:: Records supplied ::

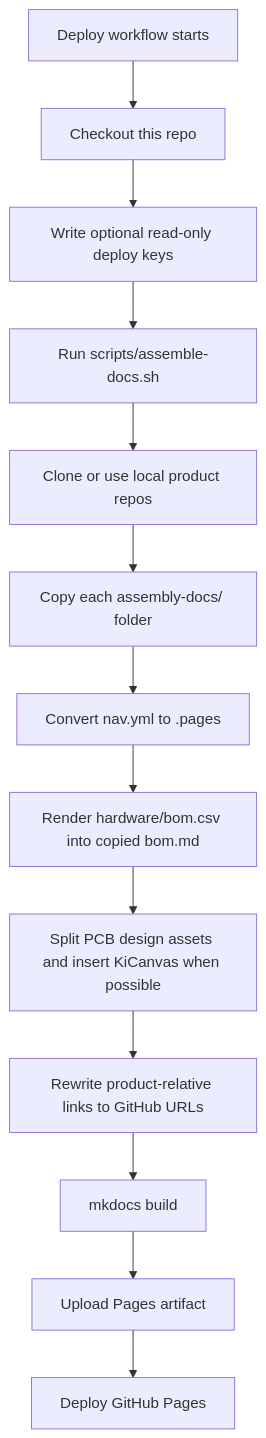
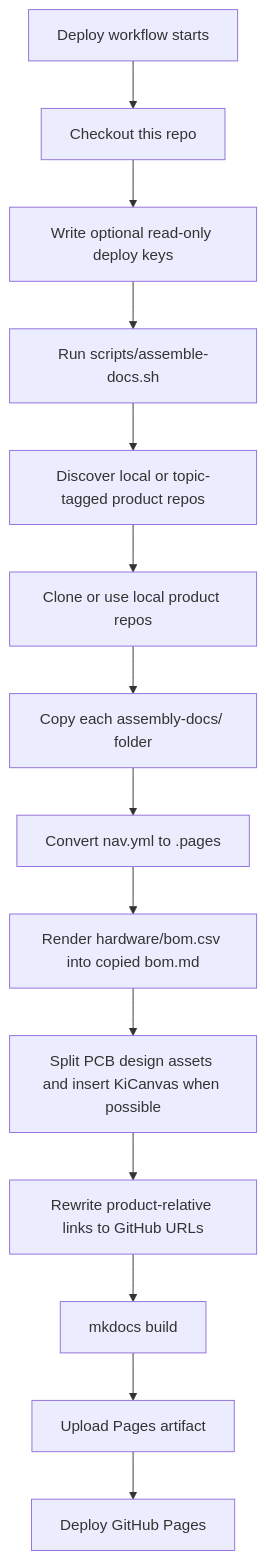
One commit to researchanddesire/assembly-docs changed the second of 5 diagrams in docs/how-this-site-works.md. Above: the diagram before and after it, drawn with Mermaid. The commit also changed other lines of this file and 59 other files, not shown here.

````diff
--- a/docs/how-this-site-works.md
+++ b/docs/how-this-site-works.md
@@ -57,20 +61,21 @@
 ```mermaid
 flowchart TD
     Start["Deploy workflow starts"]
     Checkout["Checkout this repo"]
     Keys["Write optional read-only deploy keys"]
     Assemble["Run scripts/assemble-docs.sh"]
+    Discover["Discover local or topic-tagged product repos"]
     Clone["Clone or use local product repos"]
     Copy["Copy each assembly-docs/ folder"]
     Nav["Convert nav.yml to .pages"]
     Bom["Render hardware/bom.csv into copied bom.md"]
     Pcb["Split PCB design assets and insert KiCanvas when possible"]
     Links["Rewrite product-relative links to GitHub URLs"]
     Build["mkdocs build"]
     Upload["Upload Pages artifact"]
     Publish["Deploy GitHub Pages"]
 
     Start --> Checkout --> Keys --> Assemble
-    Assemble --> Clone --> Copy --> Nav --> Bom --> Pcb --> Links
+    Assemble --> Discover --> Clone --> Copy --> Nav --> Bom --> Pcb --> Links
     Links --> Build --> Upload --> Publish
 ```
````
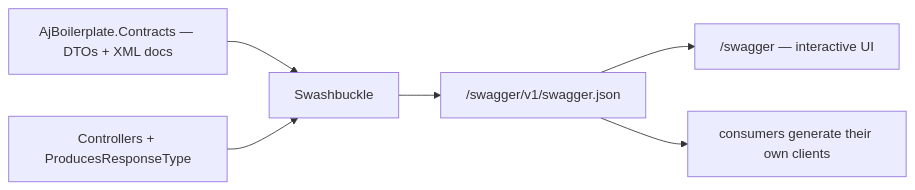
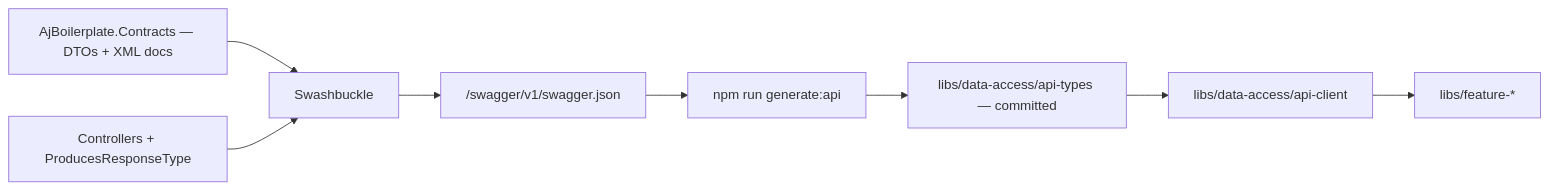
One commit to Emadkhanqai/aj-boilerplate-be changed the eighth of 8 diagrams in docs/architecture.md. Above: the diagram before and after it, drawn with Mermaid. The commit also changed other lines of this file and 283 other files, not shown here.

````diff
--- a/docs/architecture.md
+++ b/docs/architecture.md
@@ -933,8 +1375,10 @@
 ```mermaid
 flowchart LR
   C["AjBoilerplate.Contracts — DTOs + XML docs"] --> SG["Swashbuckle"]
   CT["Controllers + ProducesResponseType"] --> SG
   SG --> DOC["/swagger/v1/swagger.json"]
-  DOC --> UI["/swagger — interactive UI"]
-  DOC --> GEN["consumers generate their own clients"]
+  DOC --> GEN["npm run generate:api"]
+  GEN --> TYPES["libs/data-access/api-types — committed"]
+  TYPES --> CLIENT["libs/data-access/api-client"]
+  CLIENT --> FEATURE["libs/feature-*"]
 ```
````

:::
:: Records supplied ::

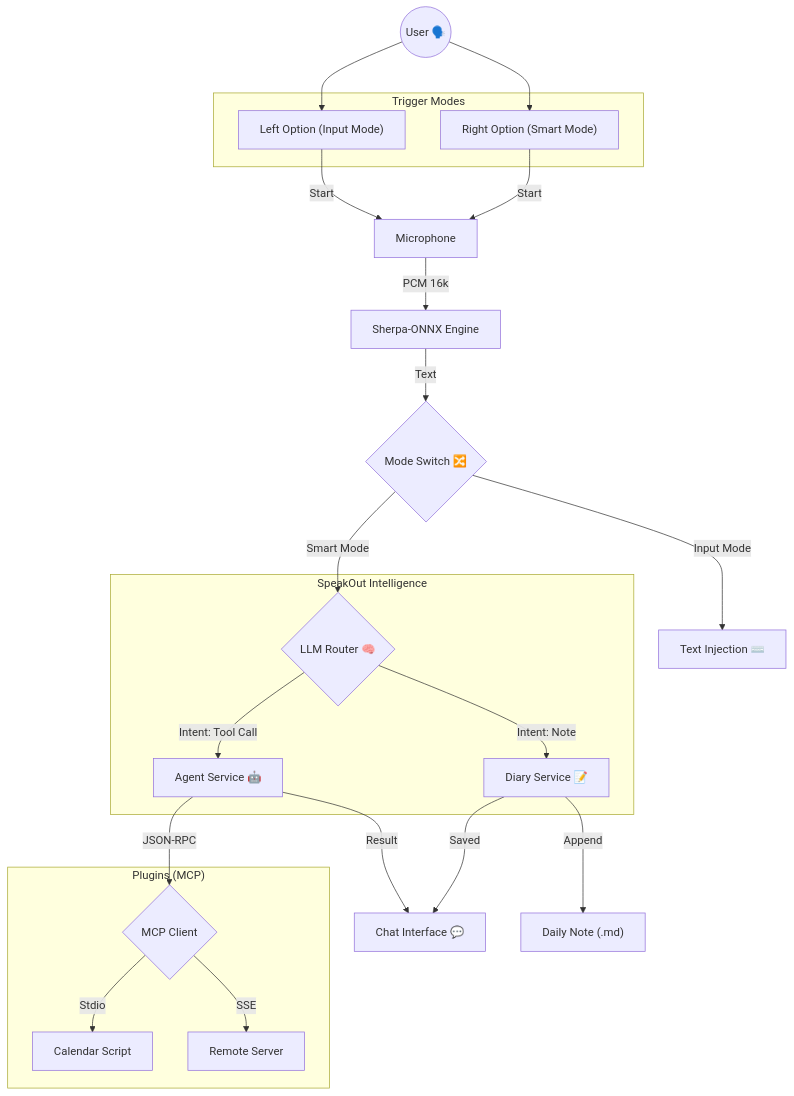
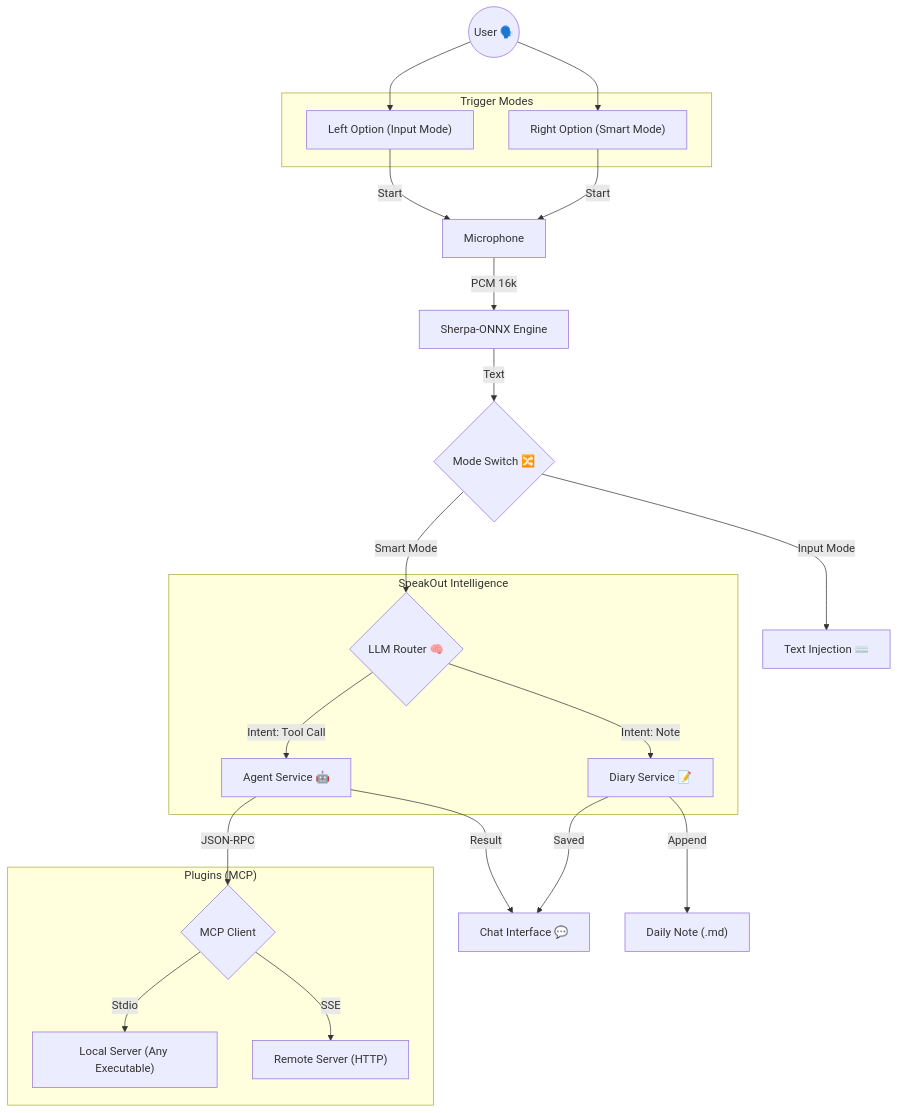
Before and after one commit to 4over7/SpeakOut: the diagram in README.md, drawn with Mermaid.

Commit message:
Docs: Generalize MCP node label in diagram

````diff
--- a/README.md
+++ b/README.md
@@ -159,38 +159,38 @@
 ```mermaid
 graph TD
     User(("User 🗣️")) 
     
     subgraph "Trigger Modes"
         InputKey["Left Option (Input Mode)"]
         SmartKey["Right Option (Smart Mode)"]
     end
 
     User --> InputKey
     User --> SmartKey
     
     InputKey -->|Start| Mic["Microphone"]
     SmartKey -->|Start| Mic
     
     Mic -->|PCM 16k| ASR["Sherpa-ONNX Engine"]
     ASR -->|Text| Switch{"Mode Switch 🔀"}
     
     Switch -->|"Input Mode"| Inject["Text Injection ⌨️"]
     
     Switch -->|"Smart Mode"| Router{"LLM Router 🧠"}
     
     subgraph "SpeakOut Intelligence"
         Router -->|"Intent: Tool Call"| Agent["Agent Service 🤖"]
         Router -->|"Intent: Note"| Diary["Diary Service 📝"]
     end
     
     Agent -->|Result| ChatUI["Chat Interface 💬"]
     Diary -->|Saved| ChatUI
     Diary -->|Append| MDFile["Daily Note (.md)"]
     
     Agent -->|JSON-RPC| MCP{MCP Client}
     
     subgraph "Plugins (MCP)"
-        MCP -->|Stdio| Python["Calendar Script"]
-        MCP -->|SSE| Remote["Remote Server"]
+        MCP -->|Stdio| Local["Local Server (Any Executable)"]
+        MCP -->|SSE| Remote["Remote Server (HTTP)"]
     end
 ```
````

:::
:: Records supplied ::

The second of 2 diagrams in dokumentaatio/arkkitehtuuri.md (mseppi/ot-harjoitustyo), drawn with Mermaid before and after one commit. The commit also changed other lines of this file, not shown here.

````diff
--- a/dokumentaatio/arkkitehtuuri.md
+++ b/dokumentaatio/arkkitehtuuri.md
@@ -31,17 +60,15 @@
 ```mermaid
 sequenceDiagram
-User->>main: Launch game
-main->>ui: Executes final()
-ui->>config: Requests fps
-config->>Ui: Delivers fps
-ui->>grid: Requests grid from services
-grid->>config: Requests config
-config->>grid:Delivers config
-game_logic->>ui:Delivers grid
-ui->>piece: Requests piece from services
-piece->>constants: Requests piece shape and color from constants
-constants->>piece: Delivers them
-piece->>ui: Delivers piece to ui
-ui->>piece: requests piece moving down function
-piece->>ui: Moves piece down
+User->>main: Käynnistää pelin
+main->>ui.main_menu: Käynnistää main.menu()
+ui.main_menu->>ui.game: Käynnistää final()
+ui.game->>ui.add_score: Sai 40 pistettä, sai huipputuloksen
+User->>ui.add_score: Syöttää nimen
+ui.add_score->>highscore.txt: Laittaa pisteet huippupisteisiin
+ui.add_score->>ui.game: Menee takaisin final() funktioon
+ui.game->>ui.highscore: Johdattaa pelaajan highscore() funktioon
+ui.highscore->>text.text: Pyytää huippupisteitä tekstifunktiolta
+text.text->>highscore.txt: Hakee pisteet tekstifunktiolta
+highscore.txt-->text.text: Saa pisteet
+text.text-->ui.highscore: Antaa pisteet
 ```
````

:::

▸ Try it
Locate the word "Build" in the records and collect each line it appears in.

▸ Exercise output
     Build["mkdocs build"]
     Links --> Build --> Upload --> Publish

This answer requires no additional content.